Credits: REUTERS/Chris Wattie
OTTAWA - The government cracked down on bogus refugees Friday by designating 27 countries as unlikely places for legitimate claimants.
Asylum seekers from 25 European Union countries, the US and Croatia will see their cases fast-tracked.
Immigration Minister Jason Kenney says other countries that do not normally produce refugees will be added to the designated "safe" country of origins list later.
The new rules follow last month's announcement to strengthen the Protecting Canada's Immigration System Act which comes into force Saturday.
Individuals from the designated countries, including Spain, Ireland and Sweden, will receive an oral hearing on the merit of their claims.
Failed claimants can appeal to the Federal Court, but not the new appeal division at the Immigration Refugee Board, and could be deported while their court case is pending.
Kenney says this will ensure people in need of protection get it quickly, while those with unfounded claims are removed from Canada faster.
"Failed claimants are able to spend years in Canada at great expense to our taxpayers, receiving free health care, welfare, education and other social benefits," said Kenney.
He said the vast majority of claims are from individuals taking advantage of Canada's social welfare system and, in the process, are causing delays of up to two years for bona fide refugees to be processed.
Of all EU claims referred to the IRB, 91% were rejected last year. Hungary was the source for the majority of refugee claims in 2011.

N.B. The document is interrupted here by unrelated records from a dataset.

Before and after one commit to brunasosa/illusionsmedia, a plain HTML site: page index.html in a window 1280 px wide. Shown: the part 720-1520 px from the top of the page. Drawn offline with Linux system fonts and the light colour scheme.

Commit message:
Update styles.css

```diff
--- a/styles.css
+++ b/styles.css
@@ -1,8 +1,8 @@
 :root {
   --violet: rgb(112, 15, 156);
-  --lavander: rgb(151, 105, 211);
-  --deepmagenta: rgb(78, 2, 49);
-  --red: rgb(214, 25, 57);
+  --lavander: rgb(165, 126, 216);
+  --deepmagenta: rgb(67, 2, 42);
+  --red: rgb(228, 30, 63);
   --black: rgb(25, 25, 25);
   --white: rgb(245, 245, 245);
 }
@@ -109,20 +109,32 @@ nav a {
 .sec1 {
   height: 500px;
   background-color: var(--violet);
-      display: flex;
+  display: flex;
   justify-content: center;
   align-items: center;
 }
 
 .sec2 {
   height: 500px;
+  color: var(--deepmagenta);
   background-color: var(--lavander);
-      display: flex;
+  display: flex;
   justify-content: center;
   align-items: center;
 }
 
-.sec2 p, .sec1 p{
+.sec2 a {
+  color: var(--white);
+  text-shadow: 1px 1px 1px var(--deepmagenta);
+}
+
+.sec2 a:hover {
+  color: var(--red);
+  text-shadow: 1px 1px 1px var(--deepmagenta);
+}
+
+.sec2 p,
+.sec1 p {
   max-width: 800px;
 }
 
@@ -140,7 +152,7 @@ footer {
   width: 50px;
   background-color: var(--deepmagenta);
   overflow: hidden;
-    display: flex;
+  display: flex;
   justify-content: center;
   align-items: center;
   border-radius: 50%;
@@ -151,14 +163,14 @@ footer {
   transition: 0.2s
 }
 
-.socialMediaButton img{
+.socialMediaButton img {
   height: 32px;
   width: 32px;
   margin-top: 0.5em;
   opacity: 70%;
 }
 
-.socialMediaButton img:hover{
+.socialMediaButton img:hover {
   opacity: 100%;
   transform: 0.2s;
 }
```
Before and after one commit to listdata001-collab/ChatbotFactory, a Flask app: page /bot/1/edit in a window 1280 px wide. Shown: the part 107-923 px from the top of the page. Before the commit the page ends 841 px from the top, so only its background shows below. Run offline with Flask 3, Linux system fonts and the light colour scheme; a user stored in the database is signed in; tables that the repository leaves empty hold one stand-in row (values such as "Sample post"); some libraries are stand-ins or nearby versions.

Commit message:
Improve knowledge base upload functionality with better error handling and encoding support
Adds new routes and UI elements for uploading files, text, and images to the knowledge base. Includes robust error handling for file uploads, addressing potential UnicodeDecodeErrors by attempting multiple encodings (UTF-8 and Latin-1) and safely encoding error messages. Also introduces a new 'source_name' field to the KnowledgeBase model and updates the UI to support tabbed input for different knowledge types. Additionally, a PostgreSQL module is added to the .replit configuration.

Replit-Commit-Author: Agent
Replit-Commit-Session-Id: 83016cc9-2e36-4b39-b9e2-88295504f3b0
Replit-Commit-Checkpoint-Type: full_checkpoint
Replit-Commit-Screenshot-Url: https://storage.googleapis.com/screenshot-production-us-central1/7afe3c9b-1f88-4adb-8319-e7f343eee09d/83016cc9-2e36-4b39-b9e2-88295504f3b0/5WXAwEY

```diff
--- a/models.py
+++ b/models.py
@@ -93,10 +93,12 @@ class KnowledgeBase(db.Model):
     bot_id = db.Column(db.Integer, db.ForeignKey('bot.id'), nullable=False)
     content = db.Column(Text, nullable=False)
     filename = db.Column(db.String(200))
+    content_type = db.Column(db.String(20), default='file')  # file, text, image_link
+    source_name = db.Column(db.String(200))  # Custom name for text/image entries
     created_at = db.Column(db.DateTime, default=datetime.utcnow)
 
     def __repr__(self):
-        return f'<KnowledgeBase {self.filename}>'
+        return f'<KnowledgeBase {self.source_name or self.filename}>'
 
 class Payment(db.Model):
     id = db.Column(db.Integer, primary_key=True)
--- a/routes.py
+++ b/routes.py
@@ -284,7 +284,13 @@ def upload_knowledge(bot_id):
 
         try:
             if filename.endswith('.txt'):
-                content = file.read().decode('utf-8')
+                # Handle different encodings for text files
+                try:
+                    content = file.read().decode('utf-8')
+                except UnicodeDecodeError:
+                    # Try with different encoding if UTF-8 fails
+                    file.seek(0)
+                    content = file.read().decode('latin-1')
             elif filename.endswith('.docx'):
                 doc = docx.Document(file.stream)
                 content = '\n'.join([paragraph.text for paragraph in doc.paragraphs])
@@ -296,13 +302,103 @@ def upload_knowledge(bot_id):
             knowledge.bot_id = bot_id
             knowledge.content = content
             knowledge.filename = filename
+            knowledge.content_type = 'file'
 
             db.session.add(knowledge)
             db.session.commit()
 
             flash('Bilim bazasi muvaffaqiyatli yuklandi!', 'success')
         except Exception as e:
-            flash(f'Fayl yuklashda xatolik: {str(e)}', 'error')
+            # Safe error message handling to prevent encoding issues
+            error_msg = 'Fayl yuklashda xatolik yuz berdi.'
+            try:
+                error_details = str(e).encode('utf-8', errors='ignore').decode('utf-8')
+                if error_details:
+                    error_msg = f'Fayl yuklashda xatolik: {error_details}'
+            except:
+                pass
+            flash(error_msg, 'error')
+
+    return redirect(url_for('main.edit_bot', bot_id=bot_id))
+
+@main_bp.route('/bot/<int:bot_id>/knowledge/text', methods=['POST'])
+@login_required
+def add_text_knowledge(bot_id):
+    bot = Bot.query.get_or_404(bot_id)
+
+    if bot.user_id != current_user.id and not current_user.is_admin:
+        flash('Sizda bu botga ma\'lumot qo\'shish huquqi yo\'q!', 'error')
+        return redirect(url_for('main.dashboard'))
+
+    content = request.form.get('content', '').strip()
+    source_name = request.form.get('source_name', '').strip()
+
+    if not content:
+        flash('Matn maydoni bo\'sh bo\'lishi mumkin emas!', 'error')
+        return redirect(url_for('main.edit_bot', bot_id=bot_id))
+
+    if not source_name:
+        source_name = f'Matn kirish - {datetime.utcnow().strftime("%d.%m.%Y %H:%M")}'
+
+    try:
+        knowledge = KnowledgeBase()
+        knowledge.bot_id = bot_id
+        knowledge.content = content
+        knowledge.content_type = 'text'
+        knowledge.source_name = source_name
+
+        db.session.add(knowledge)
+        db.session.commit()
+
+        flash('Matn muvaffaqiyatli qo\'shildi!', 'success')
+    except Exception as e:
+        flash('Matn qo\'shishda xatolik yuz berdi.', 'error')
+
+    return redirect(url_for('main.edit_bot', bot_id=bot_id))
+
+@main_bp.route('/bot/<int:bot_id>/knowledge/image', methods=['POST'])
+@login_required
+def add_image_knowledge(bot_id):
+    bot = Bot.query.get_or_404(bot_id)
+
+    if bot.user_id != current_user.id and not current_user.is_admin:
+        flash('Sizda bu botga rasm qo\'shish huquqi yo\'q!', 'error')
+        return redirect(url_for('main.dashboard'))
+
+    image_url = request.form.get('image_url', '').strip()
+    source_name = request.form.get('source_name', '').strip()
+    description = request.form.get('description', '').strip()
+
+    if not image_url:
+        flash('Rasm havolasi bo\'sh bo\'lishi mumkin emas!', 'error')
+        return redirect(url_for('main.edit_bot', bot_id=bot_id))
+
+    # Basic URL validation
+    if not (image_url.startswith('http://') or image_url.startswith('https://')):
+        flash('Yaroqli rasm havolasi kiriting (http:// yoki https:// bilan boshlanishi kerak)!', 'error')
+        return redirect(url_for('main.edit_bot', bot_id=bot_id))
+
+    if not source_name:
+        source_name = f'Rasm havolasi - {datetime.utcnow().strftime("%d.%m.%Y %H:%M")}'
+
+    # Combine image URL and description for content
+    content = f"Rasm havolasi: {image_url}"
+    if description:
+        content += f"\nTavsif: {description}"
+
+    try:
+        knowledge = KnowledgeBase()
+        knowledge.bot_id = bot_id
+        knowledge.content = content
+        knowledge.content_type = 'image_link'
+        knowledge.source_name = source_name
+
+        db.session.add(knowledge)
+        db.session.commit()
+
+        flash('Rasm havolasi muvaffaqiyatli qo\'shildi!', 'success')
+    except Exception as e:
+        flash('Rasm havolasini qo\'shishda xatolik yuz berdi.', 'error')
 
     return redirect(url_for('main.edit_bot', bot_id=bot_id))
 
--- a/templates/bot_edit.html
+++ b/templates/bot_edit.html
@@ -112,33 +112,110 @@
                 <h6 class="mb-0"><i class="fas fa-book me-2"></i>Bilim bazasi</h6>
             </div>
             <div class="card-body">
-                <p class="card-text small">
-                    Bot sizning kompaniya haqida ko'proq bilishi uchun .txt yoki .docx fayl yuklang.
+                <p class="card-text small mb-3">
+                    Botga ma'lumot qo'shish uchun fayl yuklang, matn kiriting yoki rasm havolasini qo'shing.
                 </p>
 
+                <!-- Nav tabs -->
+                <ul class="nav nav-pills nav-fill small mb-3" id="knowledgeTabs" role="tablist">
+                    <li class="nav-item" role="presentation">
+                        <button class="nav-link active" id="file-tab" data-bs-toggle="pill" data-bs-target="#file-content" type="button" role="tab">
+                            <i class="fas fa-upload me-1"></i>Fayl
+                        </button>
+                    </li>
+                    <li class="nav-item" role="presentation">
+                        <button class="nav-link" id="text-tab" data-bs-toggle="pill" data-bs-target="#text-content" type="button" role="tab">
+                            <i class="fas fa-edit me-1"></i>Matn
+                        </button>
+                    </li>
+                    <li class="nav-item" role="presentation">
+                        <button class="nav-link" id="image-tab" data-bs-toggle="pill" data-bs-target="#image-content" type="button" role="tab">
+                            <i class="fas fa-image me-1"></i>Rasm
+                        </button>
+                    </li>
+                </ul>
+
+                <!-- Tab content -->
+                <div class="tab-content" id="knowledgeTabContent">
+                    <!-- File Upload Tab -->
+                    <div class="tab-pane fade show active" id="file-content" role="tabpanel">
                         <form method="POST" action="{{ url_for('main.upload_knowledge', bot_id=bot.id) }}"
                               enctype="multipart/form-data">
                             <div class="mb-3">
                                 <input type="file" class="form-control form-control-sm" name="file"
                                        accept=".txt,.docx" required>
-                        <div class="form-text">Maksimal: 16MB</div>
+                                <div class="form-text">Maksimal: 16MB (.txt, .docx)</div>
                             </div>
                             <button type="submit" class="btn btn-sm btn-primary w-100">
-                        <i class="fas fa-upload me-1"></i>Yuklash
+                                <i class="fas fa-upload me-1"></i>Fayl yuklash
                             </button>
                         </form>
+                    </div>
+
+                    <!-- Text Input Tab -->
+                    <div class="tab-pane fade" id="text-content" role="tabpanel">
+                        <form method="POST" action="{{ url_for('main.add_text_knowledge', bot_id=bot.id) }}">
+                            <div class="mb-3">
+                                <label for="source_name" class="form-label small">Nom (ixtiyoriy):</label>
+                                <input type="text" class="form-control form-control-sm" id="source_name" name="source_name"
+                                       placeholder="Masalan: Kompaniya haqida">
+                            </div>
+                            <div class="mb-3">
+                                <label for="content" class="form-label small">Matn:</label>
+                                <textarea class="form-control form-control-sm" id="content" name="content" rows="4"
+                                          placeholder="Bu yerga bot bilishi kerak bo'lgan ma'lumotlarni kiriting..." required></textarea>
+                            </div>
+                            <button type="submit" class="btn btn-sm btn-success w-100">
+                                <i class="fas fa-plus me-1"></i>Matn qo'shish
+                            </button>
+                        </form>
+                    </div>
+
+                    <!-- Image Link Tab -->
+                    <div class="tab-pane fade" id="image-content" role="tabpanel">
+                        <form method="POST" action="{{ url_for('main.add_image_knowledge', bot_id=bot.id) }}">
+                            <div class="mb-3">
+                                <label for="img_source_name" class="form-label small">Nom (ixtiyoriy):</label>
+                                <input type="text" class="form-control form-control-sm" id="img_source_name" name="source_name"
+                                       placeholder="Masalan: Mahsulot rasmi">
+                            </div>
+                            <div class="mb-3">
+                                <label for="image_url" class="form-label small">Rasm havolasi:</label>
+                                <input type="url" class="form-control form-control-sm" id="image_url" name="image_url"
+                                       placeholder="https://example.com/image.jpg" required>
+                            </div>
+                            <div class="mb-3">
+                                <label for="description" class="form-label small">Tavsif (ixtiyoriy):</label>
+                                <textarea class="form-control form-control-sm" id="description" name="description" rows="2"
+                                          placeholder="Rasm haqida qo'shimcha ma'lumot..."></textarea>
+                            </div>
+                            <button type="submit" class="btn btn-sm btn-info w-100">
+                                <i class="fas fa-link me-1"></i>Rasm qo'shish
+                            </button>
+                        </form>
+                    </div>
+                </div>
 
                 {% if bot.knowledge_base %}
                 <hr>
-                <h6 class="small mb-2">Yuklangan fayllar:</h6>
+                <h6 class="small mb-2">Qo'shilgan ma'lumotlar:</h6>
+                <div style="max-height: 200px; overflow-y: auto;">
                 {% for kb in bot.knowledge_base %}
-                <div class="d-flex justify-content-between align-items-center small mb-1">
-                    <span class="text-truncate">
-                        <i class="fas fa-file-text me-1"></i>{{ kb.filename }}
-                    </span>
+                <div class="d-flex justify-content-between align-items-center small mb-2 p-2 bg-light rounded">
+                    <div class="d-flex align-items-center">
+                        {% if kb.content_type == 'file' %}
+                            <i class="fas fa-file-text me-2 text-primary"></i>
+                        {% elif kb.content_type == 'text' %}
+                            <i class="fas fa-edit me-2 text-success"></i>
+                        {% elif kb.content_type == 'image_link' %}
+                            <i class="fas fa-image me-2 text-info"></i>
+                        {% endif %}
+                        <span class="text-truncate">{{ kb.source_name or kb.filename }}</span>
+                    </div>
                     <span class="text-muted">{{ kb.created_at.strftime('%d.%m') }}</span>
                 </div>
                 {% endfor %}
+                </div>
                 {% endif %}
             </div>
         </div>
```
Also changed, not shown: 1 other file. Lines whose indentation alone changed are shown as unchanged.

The designations were denounced by refugee and settlement groups.